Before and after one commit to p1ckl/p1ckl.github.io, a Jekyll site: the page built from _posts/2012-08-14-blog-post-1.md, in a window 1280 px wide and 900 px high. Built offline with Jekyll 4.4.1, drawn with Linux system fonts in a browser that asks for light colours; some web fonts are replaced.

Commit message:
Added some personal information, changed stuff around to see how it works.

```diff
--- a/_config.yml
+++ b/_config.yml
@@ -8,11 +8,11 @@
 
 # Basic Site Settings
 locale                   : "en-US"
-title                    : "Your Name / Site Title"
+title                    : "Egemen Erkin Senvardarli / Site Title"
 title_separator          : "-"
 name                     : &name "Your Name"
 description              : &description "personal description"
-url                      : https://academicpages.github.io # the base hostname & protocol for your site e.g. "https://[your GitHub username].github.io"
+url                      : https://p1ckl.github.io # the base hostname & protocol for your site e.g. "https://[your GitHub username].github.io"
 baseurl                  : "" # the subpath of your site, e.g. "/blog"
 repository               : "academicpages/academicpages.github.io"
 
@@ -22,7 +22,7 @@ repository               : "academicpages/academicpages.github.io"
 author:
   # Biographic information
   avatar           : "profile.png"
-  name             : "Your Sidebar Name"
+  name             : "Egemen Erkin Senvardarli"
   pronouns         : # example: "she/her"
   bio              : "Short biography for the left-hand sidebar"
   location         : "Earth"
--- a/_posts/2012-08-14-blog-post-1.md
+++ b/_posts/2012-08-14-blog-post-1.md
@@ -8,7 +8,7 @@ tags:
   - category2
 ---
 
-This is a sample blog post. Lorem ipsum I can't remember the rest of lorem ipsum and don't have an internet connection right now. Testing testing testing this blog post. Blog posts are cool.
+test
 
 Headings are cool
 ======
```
______________________________
INSTRUCTIONS FOR THE TASK:
Your answer should consist of the lines above that hold the word "github", copied exactly.

TASK ANSWER:
Before and after one commit to p1ckl/p1ckl.github.io, a Jekyll site: the page built from _posts/2012-08-14-blog-post-1.md, in a window 1280 px wide and 900 px high. Built offline with Jekyll 4.4.1, drawn with Linux system fonts in a browser that asks for light colours; some web fonts are replaced.
-url                      : https://academicpages.github.io # the base hostname & protocol for your site e.g. "https://[your GitHub username].github.io"
+url                      : https://p1ckl.github.io # the base hostname & protocol for your site e.g. "https://[your GitHub username].github.io"
 repository               : "academicpages/academicpages.github.io"
@@ -22,7 +22,7 @@ repository               : "academicpages/academicpages.github.io"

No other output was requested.